–In LMGTE Pro, the victory was claimed by Aston Martin Vantage AMR of Maxime Martin, Alex Lynn and Harry Tincknell (who drives for Mazda in the DPi division of IMSA).

–TF Sport won the LMGTE Am class.

The Toyota No. 7 took pole after former F1 driver Kamui Kobayashi narrowly edged out the Rebellion No. 1 team in qualifying.

In damp and humid conditions Mike Conway got away cleanly from the start, while Senna held off Buemi.

After nearly seven hours, Toyota’s No. 8 fell back after a 10-minute stop in the stands to fix a brake-cooling problem on Kazuki Nakajima’s car. Rebellion’s No. 1, driven by Frenchman Norman Nato, took advantage to move into second place behind Toyota’s No. 7.

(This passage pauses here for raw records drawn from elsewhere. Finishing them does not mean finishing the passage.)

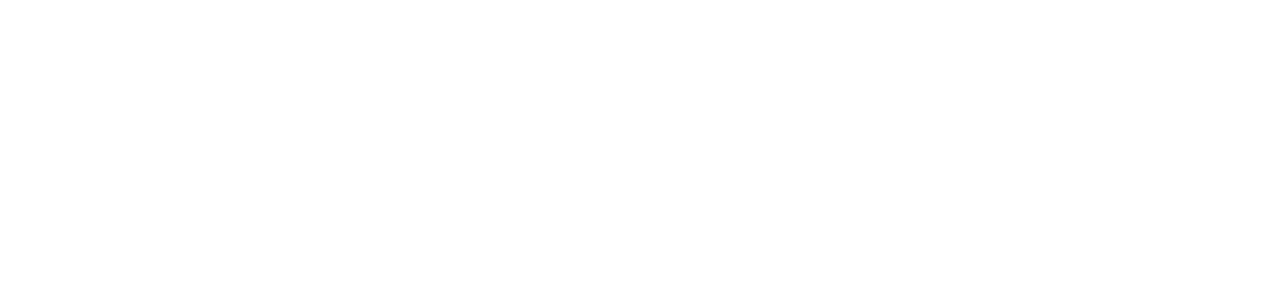
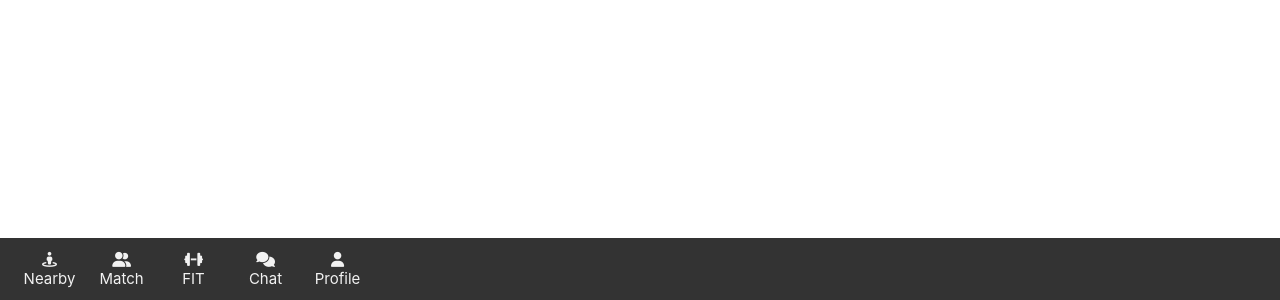
Before and after one commit to jovanimal/fit-react-app, a React (Create React App) app: page / in a window 1280 px wide. Shown: the part 500-800 px from the top of the page. Built offline with nearby package versions, Linux system fonts and the light colour scheme.

Commit message:
added feat navbar

```diff
--- a/public/index.html
+++ b/public/index.html
@@ -25,6 +25,10 @@
       Learn how to configure a non-root public URL by running `npm run build`.
     -->
     <title>React App</title>
+    <script
+      src="https://kit.fontawesome.com/4c4b66e3b7.js"
+      crossorigin="anonymous"
+    ></script>
   </head>
   <body>
     <noscript>You need to enable JavaScript to run this app.</noscript>
--- a/src/App.js
+++ b/src/App.js
@@ -41,6 +41,7 @@
       <UserProfile />
       <MyProfilePage />
       <Challenges />
+      <NavBar />
     </div>
   );
 }
--- a/src/components/NavBar.js
+++ b/src/components/NavBar.js
@@ -1,7 +1,46 @@
 import React from "react";
+import styles from "./NavBar.module.css";
 
 const NavBar = () => {
-  return <div></div>;
+  return (
+    <div className={styles.navbar}>
+      <div className={styles.grid}>
+        <a href="#home" className="active">
+          <i class="fas fa-street-view"></i>
+          <br />
+          Nearby
+        </a>
+      </div>
+      <div className={styles.grid}>
+        <a href="#match">
+          <i class="fas fa-user-friends"></i>
+          <br />
+          Match
+        </a>
+      </div>
+      <div className={styles.grid}>
+        <a href="#challenges">
+          <i class="fas fa-dumbbell"></i>
+          <br />
+          FIT
+        </a>
+      </div>
+      <div className={styles.grid}>
+        <a href="#chat">
+          <i class="fas fa-comments"></i>
+          <br />
+          Chat
+        </a>
+      </div>
+      <div className={styles.grid}>
+        <a href="#profile">
+          <i class="fas fa-user"></i>
+          <br />
+          Profile
+        </a>
+      </div>
+    </div>
+  );
 };
 
 export default NavBar;
--- /dev/null
+++ b/src/components/NavBar.module.css
@@ -0,0 +1,33 @@
+.navbar {
+  overflow: inherit;
+  background-color: #333;
+  position: fixed;
+  bottom: 0;
+  width: 100%;
+  display: flex;
+}
+
+.navbar a {
+  float: left;
+  display: block;
+  color: #f2f2f2;
+  text-align: center;
+  padding: 12px 12px;
+  text-decoration: none;
+  font-size: 15px;
+  min-width: 75px;
+}
+
+.navbar a:hover {
+  background: #f1f1f1;
+  color: black;
+}
+
+.navbar a.active {
+  background-color: #4caf50;
+  color: white;
+}
+
+.grid {
+  width: 72px;
+}
```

Then came the decisive moment at 2:40 a.m. as the No. 7 – also featuring Argentine Jose Maria Lopez – encountered a turbo problem. When the car came back out it was back in fourth.

“We had a few problems early in the race,” Nakajima said. “Later they had a bigger issue than us.”

Rebellion’s No. 1 encountered a problem on the hood at around 9 a.m. and the change took six minutes, allowing the Rebellion No. 3 (Nathanael Berthon-Louis Deletraz-Romain Dumas) to close the gap.

It was becoming a tight battle between the two Rebellion cars behind Toyota’s No. 8.

At 12 p.m. Rebellion No. 3 with Dumas behind the wheel was only one second ahead of No. 1 driven by Menezes. Then both cars came in for a driver change with Deletraz swapping for Dumas on a lengthy stop, and Nato for Menezes as Rebellion No. 1 suddenly moved ahead of its team rival.

Dumas, a winner in 2016 with Porsche, appeared unhappy at the strategy decision to bring his car in first and the length of the stop. There were tense explanations in the team garage.

Colombian Tatiana Calderon, an F1 test driver with Alfa Romeo, was in the Richard Mille Racing Team in the LMP2 category. She was joined by German Sophia Florsch – an F3 driver – and Dutchwoman Beitske Visser. They placed ninth out of 24 in their category.